British Prime Minister Theresa May's Brexit plans are hanging by a thread, as she faces criticism from the chief Brexit negotiator in Brussels as well as rebellion within her own party. The plan agreed upon by May and her ministers in July, called the Chequers plan, has proven to be somewhat of a poison pill to both Brussels and Britain.
The EU's chief Brexit negotiator Michel Barnier said yesterday that he is "strongly opposed" to the plan as it's been laid out.
"Our own ecosystem has grown over decades," he said. "You can not play with it by picking pieces." Barnier warned that Britain would not be given any special economic relationship with the EU.
Back in Britain, 20 Conservative MPs formed a group to call for the abandonment of the Chequers plan. The anger is over a plan they characterize as no true clean break with Brussels. Former Brexit Secretary David Davis also went on television and criticised May, saying he would not vote for what she's proposed and that it would be worse than staying in.
In an exclusive interview with Euronews' Raw Politcs show, former Prime Minister Tony Blair weighed in on May's leadership.

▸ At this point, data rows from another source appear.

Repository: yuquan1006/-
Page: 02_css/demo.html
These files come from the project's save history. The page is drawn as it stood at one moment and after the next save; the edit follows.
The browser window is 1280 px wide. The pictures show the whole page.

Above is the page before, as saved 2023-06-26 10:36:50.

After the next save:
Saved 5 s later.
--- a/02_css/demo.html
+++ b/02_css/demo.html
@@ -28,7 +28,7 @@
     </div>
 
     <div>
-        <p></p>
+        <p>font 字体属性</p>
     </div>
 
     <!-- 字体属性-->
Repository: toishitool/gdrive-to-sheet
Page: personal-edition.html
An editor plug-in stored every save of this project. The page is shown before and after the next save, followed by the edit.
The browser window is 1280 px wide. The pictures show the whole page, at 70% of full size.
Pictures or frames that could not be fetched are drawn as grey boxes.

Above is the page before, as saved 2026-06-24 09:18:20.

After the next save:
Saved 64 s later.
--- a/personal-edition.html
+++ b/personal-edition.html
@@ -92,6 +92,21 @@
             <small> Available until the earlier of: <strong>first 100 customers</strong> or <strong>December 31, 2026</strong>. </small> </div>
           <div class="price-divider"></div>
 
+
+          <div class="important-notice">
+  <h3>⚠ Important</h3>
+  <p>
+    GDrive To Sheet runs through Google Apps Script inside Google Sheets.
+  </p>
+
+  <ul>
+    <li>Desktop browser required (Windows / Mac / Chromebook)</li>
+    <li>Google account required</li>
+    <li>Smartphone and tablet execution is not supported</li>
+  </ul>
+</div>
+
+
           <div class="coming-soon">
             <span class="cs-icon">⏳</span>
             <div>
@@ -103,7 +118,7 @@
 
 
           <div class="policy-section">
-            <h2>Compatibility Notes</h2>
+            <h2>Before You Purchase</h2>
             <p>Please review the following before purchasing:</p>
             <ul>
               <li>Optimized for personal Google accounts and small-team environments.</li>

"What [Theresa May] thinks - and by the way she is well intentioned in thinking this - she is trying to do her best for the country," said Blair. "What she thinks is, look we have to do Brexit, okay it's not a good idea but we have to do it. And therefore I am going to do the mildest version of Brexit we can, in order to say to the people who voted Brexit we have done it and protect the economy. It's totally sensible at one level. The trouble is in doing that she is neither going to satisfy the people who really want Brexit nor the people who think the whole thing is a bad idea. So it looks like a clever compromise, but actually it's a compromise that is the worst of both worlds and will satisfy nobody; which is why by the way I don't think it will pass the House of Commons. I think Parliament will vote that down in the end."
Columnist and sister of former Foreign Secretary Boris Johnson, Rachel Johnson, spoke to May's position in an interview with Euronews' Vincent McAviney this morning.
"I think she's in an almost impossible situation," said Johnson. "I mean a rock and a hard place hardly covers it. As it were, the Opposition have already said to accept Chequers would be the end of the EU project. She's got notables such as Nick Boles, who actually voted Remain, saying that he could come up with something far better than the deal on the table which is currently Chequers. Which has proved anathema to the grassroots, because it involved being a rule taker, as well as having freedom of movement for agri-foods and for goods. So you know, she really seems to have found very, very little support for the plan that has taken two years for her to come up with."
The Chequers deal set a deadline of March 29, 2019 for Brexit. With so many sides unhappy, it's either the art of compromise or the beginning of the political end for Theresa May- a snap election could be called before then. Former Prime Minister Tony Blair told Raw Politics host Tesa Arcilla that it seems May is leading the country through Brexit with little faith that she's doing the right thing.
"I completely sympathise with her," he said. "The trouble is leaders have got to lead. If she thinks it's a bad idea, and I think she has been asked so many times now: does she think Brexit is going to be good for the country? You'd think if she thought it was she would say it. She doesn't think it's a good idea. And there's something truly remarkable about a situation, especially for a country as mature and sort of serious as Britain to have its leadership, its political class, take the country down a path that collectively they think is a bad idea. It's a very odd thing. I mean, I have never seen a parallel like it. I can't imagine being Prime Minister and saying to the country, 'right, I am going to do this thing even though I think it's a bad idea, I am going to do it.'"